**Task description:** Only text belongs in your copy of the listing below; reproduce it exactly and leave out the pictures.

◆ ◆ ◆ ◆ ◆ ◆ ◆

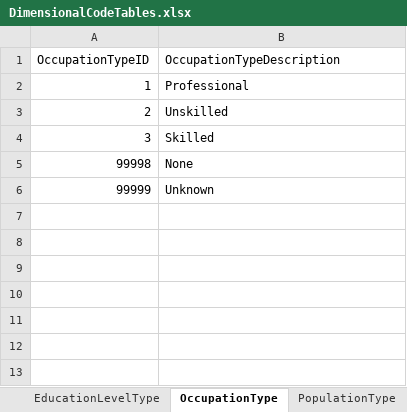
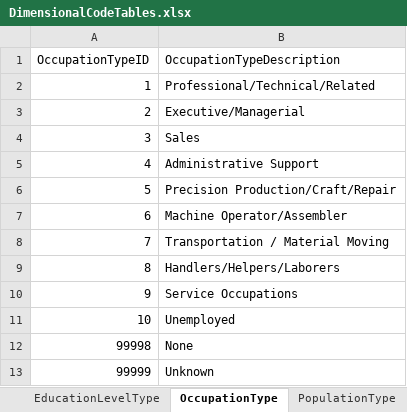
Before and after one commit to ojbc/analytics, an Excel workbook: booking-jail/r-load/OJBCJailBookingLoad/inst/raw/DimensionalCodeTables.xlsx, sheet OccupationType, drawn as a sheet; values as stored, in another font and other column widths than the file's, no borders; the diff names each change by its address in the sheet, - before the commit and + after, or states it on an @@ line.

```diff
--- a/booking-jail/r-load/OJBCJailBookingLoad/inst/raw/DimensionalCodeTables.xlsx (sheet OccupationType)
+++ b/booking-jail/r-load/OJBCJailBookingLoad/inst/raw/DimensionalCodeTables.xlsx (sheet OccupationType)
-B2 (OccupationTypeDescription): Professional
+B2 (OccupationTypeDescription): Professional/Technical/Related
-B3 (OccupationTypeDescription): Unskilled
+B3 (OccupationTypeDescription): Executive/Managerial
-B4 (OccupationTypeDescription): Skilled
+B4 (OccupationTypeDescription): Sales
+row 5: 4 | Administrative Support
+row 6: 5 | Precision Production/Craft/Repair
+row 7: 6 | Machine Operator/Assembler
+row 8: 7 | Transportation / Material Moving
+row 9: 8 | Handlers/Helpers/Laborers
+row 10: 9 | Service Occupations
+row 11: 10 | Unemployed
```
Also changed, not shown: sheet ChargeType, sheet SupervisionUnitType, sheet ProgramEligibilityType, sheet TreatmentAdmissionReasonType, sheet TreatmentProviderType, sheet DomicileStatusType, 1 more sheet, booking-jail/r-load/OJBCJailBookingLoad/inst/raw/StagingCodeTables.xlsx.
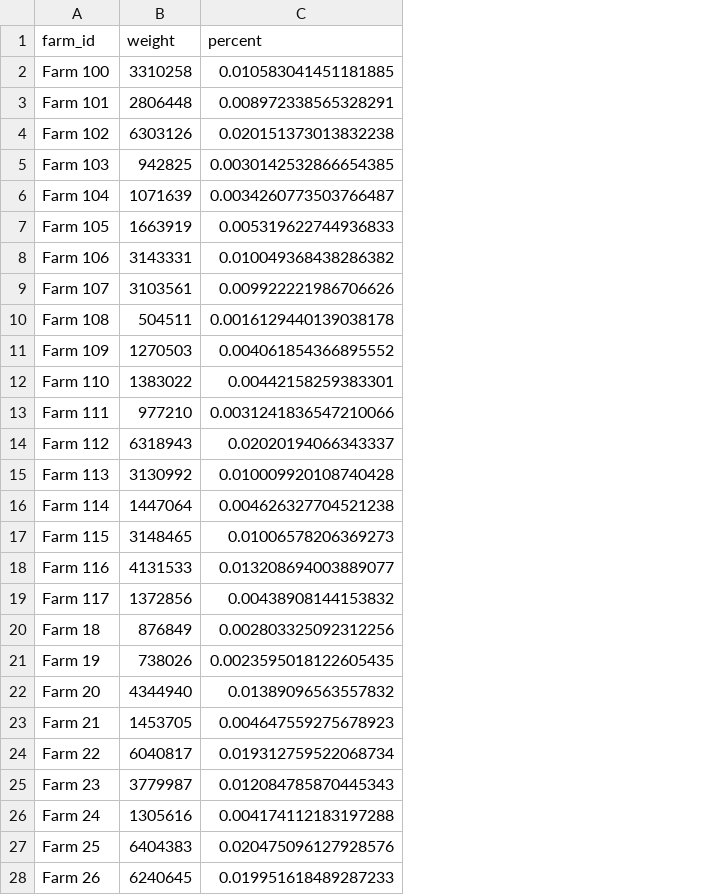
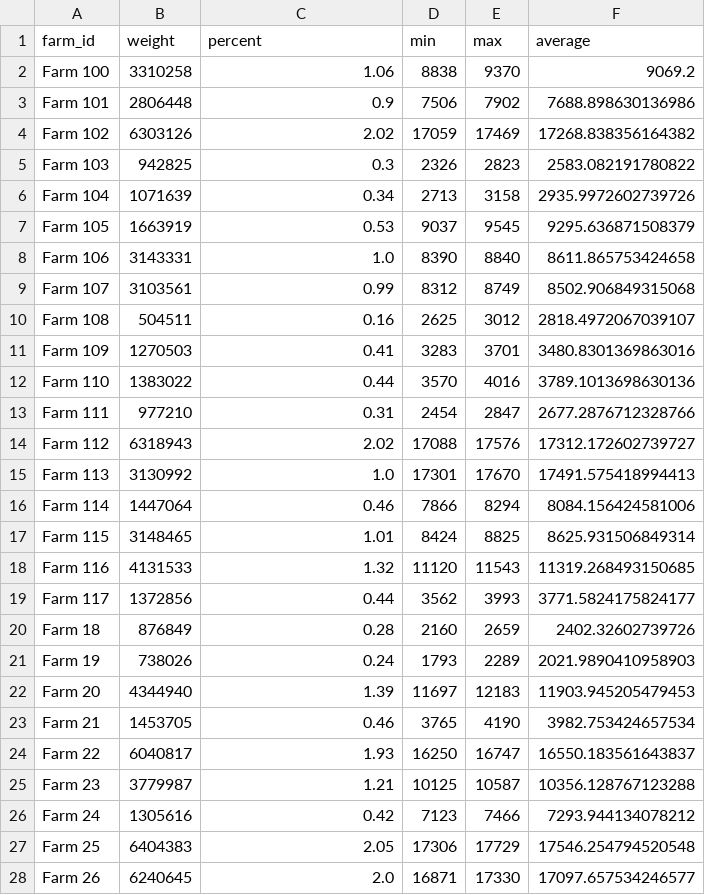
Before and after one commit to henry-l-zhou/MilkWeight, a CSV file: annual_report.csv, drawn as a sheet; only a part is shown; the diff covers the shown part only; the diff names each change by its address in the sheet, - before the commit and + after, or states it on an @@ line.

```diff
--- a/annual_report.csv
+++ b/annual_report.csv
+column D (min), rows 2-28: 8838 | 7506 | 17059 | 2326 | 2713 | 9037 | 8390 | 8312 | 2625 | 3283 | 3570 | 2454 | 17088 | 17301 | 7866 | 8424 | 11120 | 3562 | 2160 | 1793 | 11697 | 3765 | 16250 | 10125 | 7123 | 17306 | 16871
+column E (max), rows 2-28: 9370 | 7902 | 17469 | 2823 | 3158 | 9545 | 8840 | 8749 | 3012 | 3701 | 4016 | 2847 | 17576 | 17670 | 8294 | 8825 | 11543 | 3993 | 2659 | 2289 | 12183 | 4190 | 16747 | 10587 | 7466 | 17729 | 17330
+column F (average), rows 2-28: 9069.2 | 7688.898630136986 | 17268.838356164382 | 2583.082191780822 | 2935.9972602739726 | 9295.636871508379 | 8611.865753424658 | 8502.906849315068 | 2818.4972067039107 | 3480.8301369863016 | 3789.1013698630136 | 2677.2876712328766 | 17312.172602739727 | 17491.575418994413 | 8084.156424581006 | 8625.931506849314 | 11319.268493150685 | 3771.5824175824177 | 2402.32602739726 | 2021.9890410958903 | 11903.945205479453 | 3982.753424657534 | 16550.183561643837 | 10356.128767123288 | 7293.944134078212 | 17546.254794520548 | 17097.657534246577
-C2 (percent): 0.010583041451181885
+C2 (percent): 1.06
-C3 (percent): 0.008972338565328291
+C3 (percent): 0.9
-C4 (percent): 0.020151373013832238
+C4 (percent): 2.02
-C5 (percent): 0.0030142532866654385
+C5 (percent): 0.3
-C6 (percent): 0.0034260773503766487
+C6 (percent): 0.34
-C7 (percent): 0.005319622744936833
+C7 (percent): 0.53
-C8 (percent): 0.010049368438286382
+C8 (percent): 1.0
-C9 (percent): 0.009922221986706626
+C9 (percent): 0.99
-C10 (percent): 0.0016129440139038178
+C10 (percent): 0.16
-C11 (percent): 0.004061854366895552
+C11 (percent): 0.41
-C12 (percent): 0.00442158259383301
+C12 (percent): 0.44
-C13 (percent): 0.0031241836547210066
+C13 (percent): 0.31
-C14 (percent): 0.02020194066343337
+C14 (percent): 2.02
-C15 (percent): 0.010009920108740428
+C15 (percent): 1.0
-C16 (percent): 0.004626327704521238
+C16 (percent): 0.46
-C17 (percent): 0.01006578206369273
+C17 (percent): 1.01
-C18 (percent): 0.013208694003889077
+C18 (percent): 1.32
-C19 (percent): 0.00438908144153832
+C19 (percent): 0.44
-C20 (percent): 0.002803325092312256
+C20 (percent): 0.28
-C21 (percent): 0.0023595018122605435
+C21 (percent): 0.24
-C22 (percent): 0.01389096563557832
+C22 (percent): 1.39
-C23 (percent): 0.004647559275678923
+C23 (percent): 0.46
-C24 (percent): 0.019312759522068734
+C24 (percent): 1.93
-C25 (percent): 0.012084785870445343
+C25 (percent): 1.21
-C26 (percent): 0.004174112183197288
+C26 (percent): 0.42
-C27 (percent): 0.020475096127928576
+C27 (percent): 2.05
-C28 (percent): 0.019951618489287233
+C28 (percent): 2.0
```
Also changed, not shown: 73 edited cells elsewhere in this file, 1 other file.
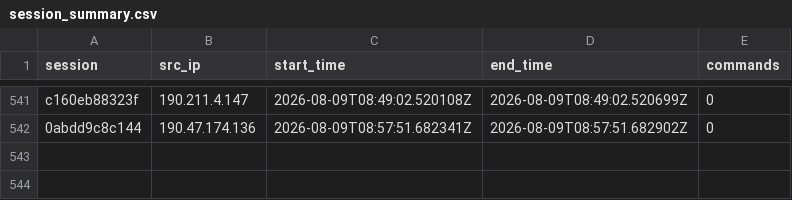
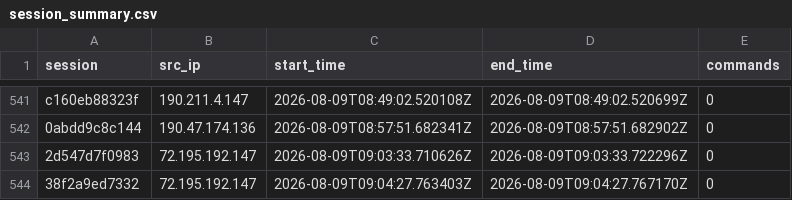
Before and after one commit to Prabhath-de/AWS_Honeypot, a CSV file: data/processed/session_summary.csv, drawn as a sheet; only a part is shown, gaps mark what is left out.

```diff
--- a/data/processed/session_summary.csv
+++ b/data/processed/session_summary.csv
@@ -542 +542,3 @@ c160eb88323f,190.211.4.147,2026-08-09T08:49:02.520108Z,2026-08-09T08:49:02.52069
 0abdd9c8c144,190.47.174.136,2026-08-09T08:57:51.682341Z,2026-08-09T08:57:51.682902Z,0
+2d547d7f0983,72.195.192.147,2026-08-09T09:03:33.710626Z,2026-08-09T09:03:33.722296Z,0
+38f2a9ed7332,72.195.192.147,2026-08-09T09:04:27.763403Z,2026-08-09T09:04:27.767170Z,0
```
Also changed, not shown: data/processed/geoip_asn.csv, 3 other files.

◆ ◆ ◆ ◆ ◆ ◆ ◆

**Finished task:**
Before and after one commit to ojbc/analytics, an Excel workbook: booking-jail/r-load/OJBCJailBookingLoad/inst/raw/DimensionalCodeTables.xlsx, sheet OccupationType, drawn as a sheet; values as stored, in another font and other column widths than the file's, no borders; the diff names each change by its address in the sheet, - before the commit and + after, or states it on an @@ line.

```diff
--- a/booking-jail/r-load/OJBCJailBookingLoad/inst/raw/DimensionalCodeTables.xlsx (sheet OccupationType)
+++ b/booking-jail/r-load/OJBCJailBookingLoad/inst/raw/DimensionalCodeTables.xlsx (sheet OccupationType)
-B2 (OccupationTypeDescription): Professional
+B2 (OccupationTypeDescription): Professional/Technical/Related
-B3 (OccupationTypeDescription): Unskilled
+B3 (OccupationTypeDescription): Executive/Managerial
-B4 (OccupationTypeDescription): Skilled
+B4 (OccupationTypeDescription): Sales
+row 5: 4 | Administrative Support
+row 6: 5 | Precision Production/Craft/Repair
+row 7: 6 | Machine Operator/Assembler
+row 8: 7 | Transportation / Material Moving
+row 9: 8 | Handlers/Helpers/Laborers
+row 10: 9 | Service Occupations
+row 11: 10 | Unemployed
```
Also changed, not shown: sheet ChargeType, sheet SupervisionUnitType, sheet ProgramEligibilityType, sheet TreatmentAdmissionReasonType, sheet TreatmentProviderType, sheet DomicileStatusType, 1 more sheet, booking-jail/r-load/OJBCJailBookingLoad/inst/raw/StagingCodeTables.xlsx.
Before and after one commit to henry-l-zhou/MilkWeight, a CSV file: annual_report.csv, drawn as a sheet; only a part is shown; the diff covers the shown part only; the diff names each change by its address in the sheet, - before the commit and + after, or states it on an @@ line.

```diff
--- a/annual_report.csv
+++ b/annual_report.csv
+column D (min), rows 2-28: 8838 | 7506 | 17059 | 2326 | 2713 | 9037 | 8390 | 8312 | 2625 | 3283 | 3570 | 2454 | 17088 | 17301 | 7866 | 8424 | 11120 | 3562 | 2160 | 1793 | 11697 | 3765 | 16250 | 10125 | 7123 | 17306 | 16871
+column E (max), rows 2-28: 9370 | 7902 | 17469 | 2823 | 3158 | 9545 | 8840 | 8749 | 3012 | 3701 | 4016 | 2847 | 17576 | 17670 | 8294 | 8825 | 11543 | 3993 | 2659 | 2289 | 12183 | 4190 | 16747 | 10587 | 7466 | 17729 | 17330
+column F (average), rows 2-28: 9069.2 | 7688.898630136986 | 17268.838356164382 | 2583.082191780822 | 2935.9972602739726 | 9295.636871508379 | 8611.865753424658 | 8502.906849315068 | 2818.4972067039107 | 3480.8301369863016 | 3789.1013698630136 | 2677.2876712328766 | 17312.172602739727 | 17491.575418994413 | 8084.156424581006 | 8625.931506849314 | 11319.268493150685 | 3771.5824175824177 | 2402.32602739726 | 2021.9890410958903 | 11903.945205479453 | 3982.753424657534 | 16550.183561643837 | 10356.128767123288 | 7293.944134078212 | 17546.254794520548 | 17097.657534246577
-C2 (percent): 0.010583041451181885
+C2 (percent): 1.06
-C3 (percent): 0.008972338565328291
+C3 (percent): 0.9
-C4 (percent): 0.020151373013832238
+C4 (percent): 2.02
-C5 (percent): 0.0030142532866654385
+C5 (percent): 0.3
-C6 (percent): 0.0034260773503766487
+C6 (percent): 0.34
-C7 (percent): 0.005319622744936833
+C7 (percent): 0.53
-C8 (percent): 0.010049368438286382
+C8 (percent): 1.0
-C9 (percent): 0.009922221986706626
+C9 (percent): 0.99
-C10 (percent): 0.0016129440139038178
+C10 (percent): 0.16
-C11 (percent): 0.004061854366895552
+C11 (percent): 0.41
-C12 (percent): 0.00442158259383301
+C12 (percent): 0.44
-C13 (percent): 0.0031241836547210066
+C13 (percent): 0.31
-C14 (percent): 0.02020194066343337
+C14 (percent): 2.02
-C15 (percent): 0.010009920108740428
+C15 (percent): 1.0
-C16 (percent): 0.004626327704521238
+C16 (percent): 0.46
-C17 (percent): 0.01006578206369273
+C17 (percent): 1.01
-C18 (percent): 0.013208694003889077
+C18 (percent): 1.32
-C19 (percent): 0.00438908144153832
+C19 (percent): 0.44
-C20 (percent): 0.002803325092312256
+C20 (percent): 0.28
-C21 (percent): 0.0023595018122605435
+C21 (percent): 0.24
-C22 (percent): 0.01389096563557832
+C22 (percent): 1.39
-C23 (percent): 0.004647559275678923
+C23 (percent): 0.46
-C24 (percent): 0.019312759522068734
+C24 (percent): 1.93
-C25 (percent): 0.012084785870445343
+C25 (percent): 1.21
-C26 (percent): 0.004174112183197288
+C26 (percent): 0.42
-C27 (percent): 0.020475096127928576
+C27 (percent): 2.05
-C28 (percent): 0.019951618489287233
+C28 (percent): 2.0
```
Also changed, not shown: 73 edited cells elsewhere in this file, 1 other file.
Before and after one commit to Prabhath-de/AWS_Honeypot, a CSV file: data/processed/session_summary.csv, drawn as a sheet; only a part is shown, gaps mark what is left out.

```diff
--- a/data/processed/session_summary.csv
+++ b/data/processed/session_summary.csv
@@ -542 +542,3 @@ c160eb88323f,190.211.4.147,2026-08-09T08:49:02.520108Z,2026-08-09T08:49:02.52069
 0abdd9c8c144,190.47.174.136,2026-08-09T08:57:51.682341Z,2026-08-09T08:57:51.682902Z,0
+2d547d7f0983,72.195.192.147,2026-08-09T09:03:33.710626Z,2026-08-09T09:03:33.722296Z,0
+38f2a9ed7332,72.195.192.147,2026-08-09T09:04:27.763403Z,2026-08-09T09:04:27.767170Z,0
```
Also changed, not shown: data/processed/geoip_asn.csv, 3 other files.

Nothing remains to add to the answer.